Of course, these stories have to translate into a return on investment. ‘Especially within the corporate sector, video-content needs to achieve return on- investment and drive leads down a sales funnel,’ explains Spectrecom’s Ridley. ‘To ensure we can do that, we need to look at creating three types of video content. Often people have different names for these, but I tend to go by Hero, Hub and Help.

‘Hero content is our brand awareness. It’s eye-catching and attention grabbing and will initially engage your prospects to the top of the funnel, turning them into marketing qualified leads (MQLs). Hub content will educate those now familiar with your brand.
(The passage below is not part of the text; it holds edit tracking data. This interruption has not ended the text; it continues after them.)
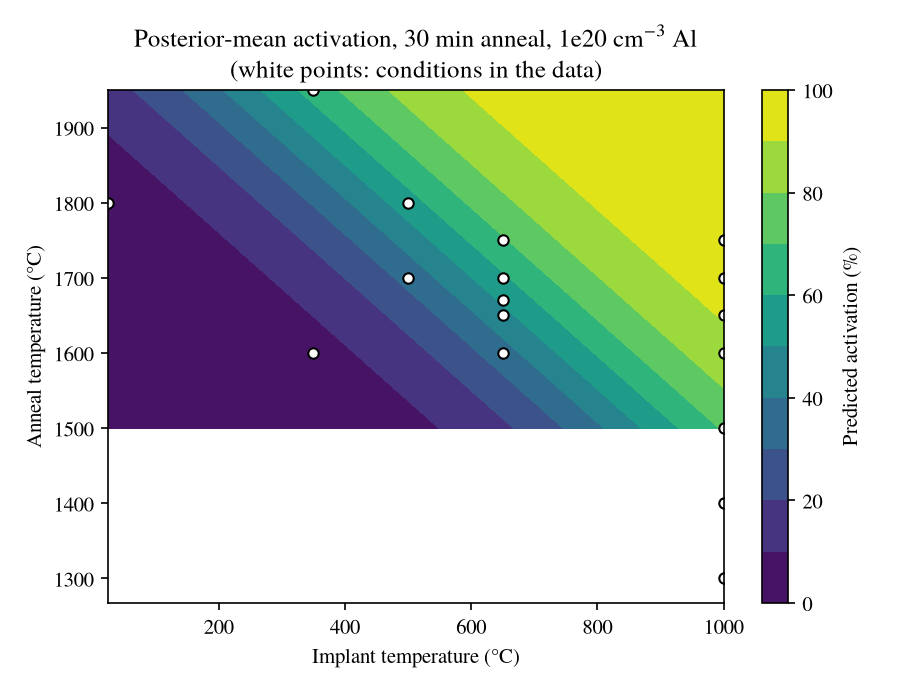
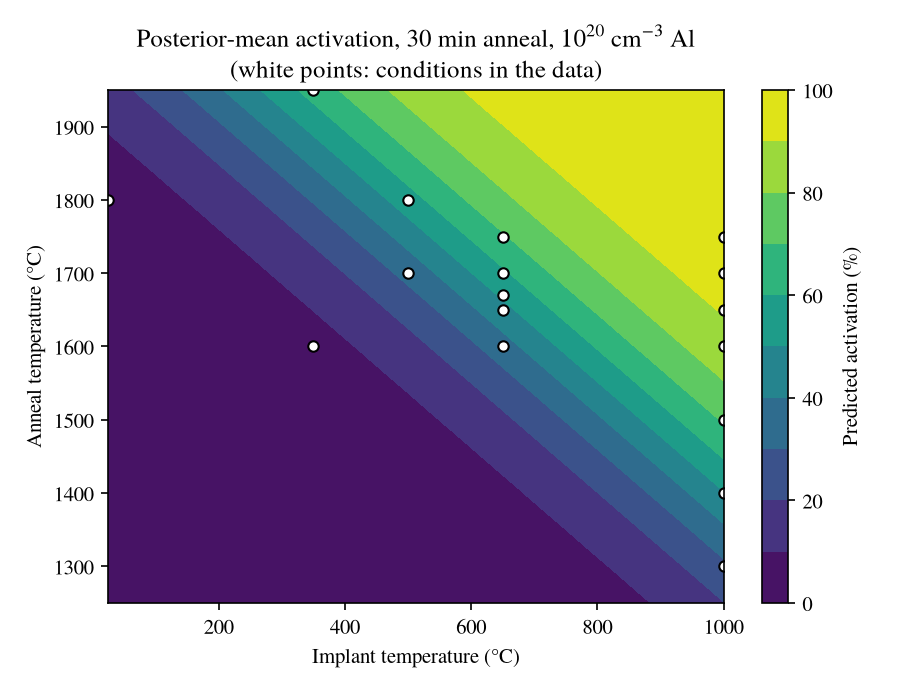
Extend the plotted activation-energy profile to 50 eV and the design-map grid to the sampled anneal temperatures; label the activation energy as effective

diff --git a/05_hierarchical_model.py b/05_hierarchical_model.py
@@ -78,7 +78,7 @@ json.dump(OUT, open(DATA / "hierarchical_results.json", "w"), indent=2)
 mu, sd = draws["mu"], draws["sd"]
 beta = draws["beta"].mean(0)
 grid_i = np.linspace(25, 1000, 40)
-grid_a = np.linspace(1500, 1950, 40)
+grid_a = np.linspace(1250, 1950, 50)
 Z = np.zeros((len(grid_a), len(grid_i)))
 for ia, a in enumerate(grid_a):
     for ii, i in enumerate(grid_i):
@@ -91,7 +91,7 @@ ax.scatter(pts.implant_temp_C, pts.anneal_temp_C, c="w", edgecolor="k", s=25)
 plt.colorbar(cs, label="Predicted activation (%)")
 ax.set_xlabel("Implant temperature (°C)")
 ax.set_ylabel("Anneal temperature (°C)")
-ax.set_title("Posterior-mean activation, 30 min anneal, 1e20 cm$^{-3}$ Al\n(white points: conditions in the data)")
+ax.set_title("Posterior-mean activation, 30 min anneal, $10^{20}$ cm$^{-3}$ Al\n(white points: conditions in the data)")
 plt.tight_layout()
 plt.savefig(FIG / "design_map.png", dpi=150)
 plt.savefig(FIG / "design_map.pdf")

diff --git a/06_kinetic_validation.py b/06_kinetic_validation.py
@@ -172,9 +172,10 @@ print("Ea profile", prof, base)
 json.dump(OUT, open(DATA / "kinetic_validation_results.json", "w"), indent=2)
 
 fig, ax = plt.subplots(figsize=(5.5, 3.8))
-ax.plot(list(prof), list(prof.values()), "o-", label="Arrhenius-equivalent time")
+ax.plot(list(prof), list(prof.values()), "o-", color="tab:blue", label="Arrhenius-equivalent time")
+ax.plot(list(ext), list(ext.values()), "o", mfc="white", color="tab:blue", label="Extended grid (12-50 eV)")
 ax.axhline(base["linear"], color="tab:red", linestyle="--", label="linear (anneal T, log time)")
-ax.set_xlabel("Assumed activation energy $E_a$ (eV)")
+ax.set_xlabel("Assumed effective activation energy $E_a$ (eV)")
 ax.set_ylabel("Leave-one-source-out MAE (pp)")
 ax.legend(fontsize=8)
 plt.tight_layout()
‘This video-content will highlight some of your services, explaining how you will help solve problems previously presented. This content will drive the MQLs down the funnel, turning them into sales-qualified leads (SQLs). Help content will then help sales teams convert those SQLs.’

All those acronyms might sound complex but, at their heart, they recognise that there are different stages for engaging potential customers, from raising brand awareness to reminding customers of how you can help them, and being present (at the top of their Google search) when they need you.

‘Telling stories is powerful but we need to take it back to the reason we tell a story – because people have that emotional connection and want to know more. Less is more. Enticing and intriguing an audience helps them to learn more about that brand,’ says Woodworth.

He adds that video can also be good for escapism – giving the audience a different perspective. ‘It’s still storytelling,’ he says. ‘It drives emotion better than any other communications, in my opinion. It appeals to all the senses. You can really connect with people. It’s a media that everyone is used to consuming.’

‘It’s a funny thing,’ says Cave. ‘Consumer brand markets have become brutal. No amount of TV advertising will work if the price and the customer experience isn’t right. Consumers have become unforgiving tyrants. Conversely, stock markets continue to be driven by sentiment.

‘Corporate brands are increasing in their value as an indicator of ethics, purpose and vision. And moving images are the most powerful way of making that branding tangible and meaningful. Anything that can be moving images, will be. This is all about the supposedly ‘soft’ emotional stuff, which more and more, is translating to hard commercial value.’